On choosing a redeemer...

I read a quote today that will compel me to read a book:

“…’I mean–I mean that I have given Him my heart.’ The older man’s face became suddenly as solemn as the grave. ‘Do you consider that something to give Him?’ … ‘But sir, if you do not give your heart to Jesus, you cannot be saved.’ ‘You are right, my boy. And it is just as true that, if you think you are saved because you give Jesus your heart, you will not be saved. You see, my boy, … it is one thing to choose Jesus as one’s Lord and Savior, to give Him one’s heart and commit oneself to Him, and that He now accepts one into His little flock; it is a very different thing to believe on Him as a Redeemer of sinners, of whom one is chief. One does not choose a Redeemer for oneself, you understand, nor give one’s heart to Him. The heart is a rusty old can on a junk heap. A fine birthday gift, indeed! But a wonderful Lord passes by, and has mercy on the wretched tin can, sticks His walking cane through it and rescues it from the junk pile and takes it home with Him. That is how it is.’ … ‘And now you must understand that these two ways of believing are like two different religions, they have nothing whatever to do with each other.’”
~The Hammer of God, by Bo Giertz

Wednesday, April 09, 2008

Differences among synods

The latest battle in the Missouri synod has people searching on the internet for alternatives. My blog's search statistics show that. It is my own opinion that most confessional Lutherans refuse to look at other synods seriously because of a long list of mis perceptions and hearsay. I know the pain of switching synods; I did so myself about five years ago. The only thing I can offer is that once you do make the switch with a whole heart, the pain goes away. The things that I thought might bother me, i.e. the role of women in ministry and close communion, were not issues for me once I was sold on the ELS' ability to preach the gospel.

I would never encourage anyone to leave their synod or church, but if you feel that it is what you are being called to do then I hope you consider the ELS. I have been (mostly) very happy there. The ELS, though not perfect, is remaining faithful. We are small, manageable and pretty transparent. If I wanted to I could make an appointment with our president and ask him any question. There is no division among pastors, beyond the usual human divisions (style, age, personality, which football team they cheer for, etc). Do your research from there. I can also tell you that the ELS is not the same as WELS, yet we are in fellowship with WELS. A WELS pastor writes:

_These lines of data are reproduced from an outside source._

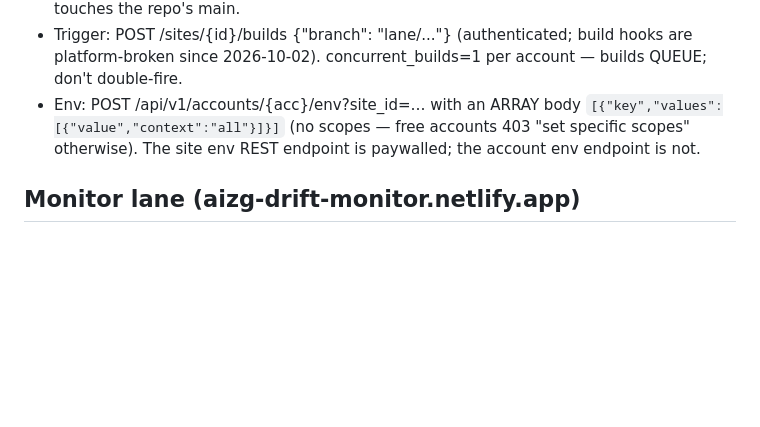
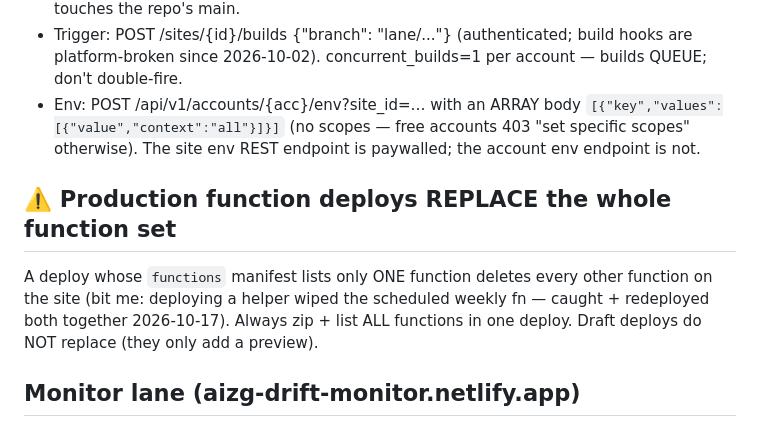
Before and after one commit to wesisad5/aizhuiguang-site-monitor, a Markdown page: netlify-ops/README.md, the part around the change. Rendered like a GitHub page; blank space fills up the shorter version.

Commit message:
netlify-ops: production fn deploys replace the set — always deploy all together

```diff
--- a/netlify-ops/README.md
+++ b/netlify-ops/README.md
@@ -73,6 +73,14 @@ cron infra triggers them only. Manual test = fire the build directly.
   403 "set specific scopes" otherwise). The site env REST endpoint is
   paywalled; the account env endpoint is not.
 
+## ⚠️ Production function deploys REPLACE the whole function set
+
+A deploy whose `functions` manifest lists only ONE function deletes every
+other function on the site (bit me: deploying a helper wiped the scheduled
+weekly fn — caught + redeployed both together 2026-10-17). Always zip + list
+ALL functions in one deploy. Draft deploys do NOT replace (they only add a
+preview).
+
 ## Monitor lane (aizg-drift-monitor.netlify.app)
 
 - site 9fe5dd05-7ad0-4a1e-8ab0-016aabaf4b8b, wesisad5's team (300 min/mo)
```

If you find differences, then, it is more likely to be in the area of culture or ways of doing things aside from Bible doctrine and practice. Norwegian and German people (and their descendants to a degree) don't always reflect the same personality traits or enjoy the same food or entertainment. And many ELS churches use different editions of catechisms and hymnals than most WELS churches do. Welcome to America and cultural diversity. But especially give thanks that these two church bodies enjoy confessional fellowship centered in Christ and his Word.

Are you looking for another confessional Lutheran synod? Ask others. Pray. I found this opinion at WELS.net Q & A feature very interesting...

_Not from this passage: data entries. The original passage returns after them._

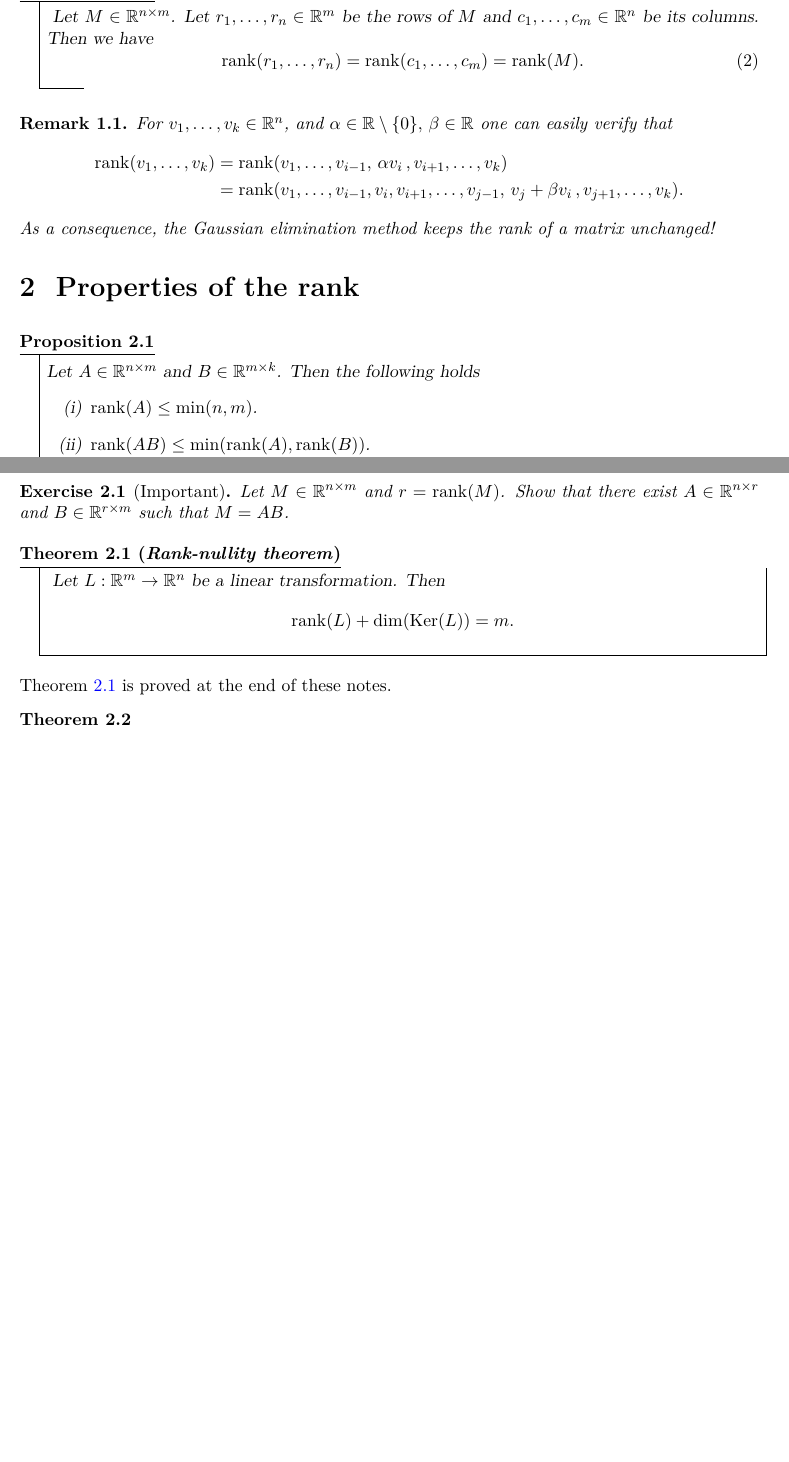
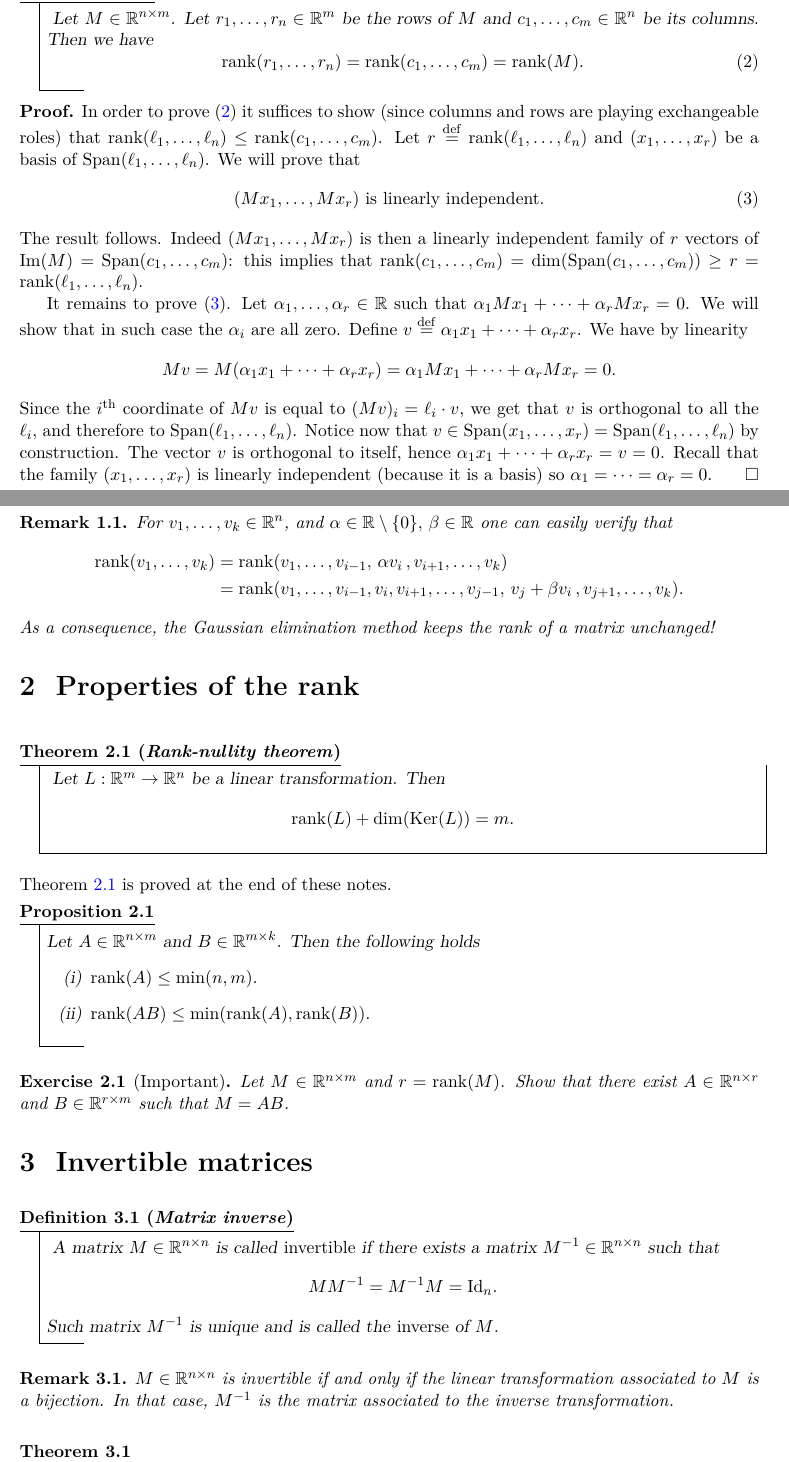
Before and after one commit to leomiolane/linalg-for-ds, a LaTeX document (lecture_03/lecture_03.tex): two parts of pages 1 and 2 of 4 before the commit and two parts of pages 1 and 2 of 5 after it, joined at a grey line, cut so that both start at the same text, the shorter picture padded with empty space. Compiled offline with pdfLaTeX.

Commit message:
lecture 3

```diff
--- a/lecture_03/lecture_03.tex
+++ b/lecture_03/lecture_03.tex
@@ -49,20 +49,21 @@ If the vectors $x_1, \dots x_k$ are linearly independent then $\rank(x_1, \dots
 	\end{equation}
 \end{proposition}
 
-%\begin{proof}
-	%In order to prove \eqref{eq:rank} it suffices to show (since columns and rows are playing exchangeable roles) that $\rank(\ell_1, \dots, \ell_n) \leq \rank(c_1, \dots, c_m)$.
-	%Let $r \defeq \rank(\ell_1, \dots, \ell_n)$ and $(x_1, \dots, x_r)$ be a basis of $\Span(\ell_1, \dots, \ell_n)$. We will prove that
-	%\begin{equation}\label{eq:goal_proof}
-	%(M x_1, \dots, M x_r) \ \text{is linearly independent}.
-	%\end{equation}
-	%The result follows. Indeed $(M x_1, \dots, M x_r)$ is then a linearly independent family of $r$ vectors of $\Im(M) = \Span(c_1, \dots, c_m)$: this implies that $\rank(c_1, \dots, c_m) = \dim(\Span(c_1, \dots, c_m)) \geq r = \rank(\ell_1, \dots, \ell_n)$.
 
-	%It remains to prove \eqref{eq:goal_proof}. Let $\alpha_1, \dots, \alpha_r \in \R$ such that $\alpha_1 M x_1 + \cdots + \alpha_r M x_r = 0$. We will show that in such case the $\alpha_i$ are all zero. Define $v \defeq \alpha_1 x_1 + \cdots + \alpha_r x_r$. We have by linearity
-	%$$
-	%M v = M (\alpha_1 x_1 + \cdots + \alpha_r x_r) = \alpha_1 M x_1 + \cdots + \alpha_r M x_r = 0.
-	%$$
-	%Since the $i^{\rm th}$ coordinate of $Mv$ is equal to $(Mv)_i = \ell_i \cdot v$, we get that $v$ is orthogonal to all the $\ell_i$, and therefore to $\Span(\ell_1, \dots, \ell_n)$. Notice now that $v \in \Span(x_1, \dots, x_r) = \Span(\ell_1, \dots, \ell_n)$ by construction. The vector $v$ is orthogonal to itself, hence $\alpha_1 x_1 + \cdots + \alpha_r x_r = v= 0$. Recall that the family $(x_1, \dots, x_r)$ is linearly independent (because it is a basis) so $\alpha_1 = \cdots = \alpha_r = 0$.
-%\end{proof}
+\begin{proof}
+	In order to prove \eqref{eq:rank} it suffices to show (since columns and rows are playing exchangeable roles) that $\rank(\ell_1, \dots, \ell_n) \leq \rank(c_1, \dots, c_m)$.
+	Let $r \defeq \rank(\ell_1, \dots, \ell_n)$ and $(x_1, \dots, x_r)$ be a basis of $\Span(\ell_1, \dots, \ell_n)$. We will prove that
+	\begin{equation}\label{eq:goal_proof}
+	(M x_1, \dots, M x_r) \ \text{is linearly independent}.
+	\end{equation}
+	The result follows. Indeed $(M x_1, \dots, M x_r)$ is then a linearly independent family of $r$ vectors of $\Im(M) = \Span(c_1, \dots, c_m)$: this implies that $\rank(c_1, \dots, c_m) = \dim(\Span(c_1, \dots, c_m)) \geq r = \rank(\ell_1, \dots, \ell_n)$.
+
+	It remains to prove \eqref{eq:goal_proof}. Let $\alpha_1, \dots, \alpha_r \in \R$ such that $\alpha_1 M x_1 + \cdots + \alpha_r M x_r = 0$. We will show that in such case the $\alpha_i$ are all zero. Define $v \defeq \alpha_1 x_1 + \cdots + \alpha_r x_r$. We have by linearity
+	$$
+	M v = M (\alpha_1 x_1 + \cdots + \alpha_r x_r) = \alpha_1 M x_1 + \cdots + \alpha_r M x_r = 0.
+	$$
+	Since the $i^{\rm th}$ coordinate of $Mv$ is equal to $(Mv)_i = \ell_i \cdot v$, we get that $v$ is orthogonal to all the $\ell_i$, and therefore to $\Span(\ell_1, \dots, \ell_n)$. Notice now that $v \in \Span(x_1, \dots, x_r) = \Span(\ell_1, \dots, \ell_n)$ by construction. The vector $v$ is orthogonal to itself, hence $\alpha_1 x_1 + \cdots + \alpha_r x_r = v= 0$. Recall that the family $(x_1, \dots, x_r)$ is linearly independent (because it is a basis) so $\alpha_1 = \cdots = \alpha_r = 0$.
+\end{proof}
 
 \begin{remark}
 	For $v_1, \dots, v_k \in \R^n$, and $\alpha \in \R \setminus \{0\}, \, \beta \in \R$ one can easily verify that
@@ -78,6 +79,16 @@ If the vectors $x_1, \dots x_k$ are linearly independent then $\rank(x_1, \dots
 
 \section{Properties of the rank}
 
+
+
+\begin{theorem}[Rank-nullity theorem]\label{th:rank}
+	Let $L: \R^m \to \R^n$ be a linear transformation. Then
+	$$
+	\rank(L) + \dim(\Ker(L)) = m.
+	$$
+\end{theorem}
+Theorem \ref{th:rank} is proved at the end of these notes.
+
 \begin{proposition}
 	Let $A \in \R^{n \times m}$ and $B \in \R^{m \times k}$. Then the following holds
 	\begin{enumerate}[label=(\roman*)]
@@ -90,15 +101,19 @@ If the vectors $x_1, \dots x_k$ are linearly independent then $\rank(x_1, \dots
 	Let $M \in \R^{n \times m}$ and $r = \rank(M)$. Show that there exist $A \in \R^{n \times r}$ and $B \in \R^{r \times m}$ such that $M = AB$.
 \end{exercise}
 
+\section{Invertible matrices}
 
-\begin{theorem}[Rank-nullity theorem]\label{th:rank}
-	Let $L: \R^m \to \R^n$ be a linear transformation. Then
+\begin{definition}[Matrix inverse]\label{prop:matrix_inverse}
+	A matrix $M \in \R^{n \times n}$ is called \emph{invertible} if there exists a matrix $M^{-1} \in \R^{n \times n}$ such that
 	$$
-	\rank(L) + \dim(\Ker(L)) = m.
+	M M^{-1} = M^{-1} M = \Id_n.
 	$$
-\end{theorem}
-Theorem \ref{th:rank} is proved at the end of these notes.
+	Such matrix $M^{-1}$ is unique and is called the \emph{inverse} of $M$.
+\end{definition}
 
+\begin{remark}
+	$M \in \R^{n \times n}$ is invertible if and only if the linear transformation associated to $M$ is a bijection. In that case, $M^{-1}$ is the matrix associated to the inverse transformation.
+\end{remark}
 
 \begin{theorem}
 	Let $M \in \R^{n \times n}$. The following points are equivalent:
```
Also changed, not shown: lecture_02/lecture_02.tex (+11 -11 lines), lecture_03/lecture_03.pdf, lecture_03/lecture_03.tex (7 more changed lines).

...the majority of truly conservative or orthodox pastors and congregations have already left the LCMS or have chosen to hunker down to protect their own parish as long as they can. And they will die or retire before they do much else.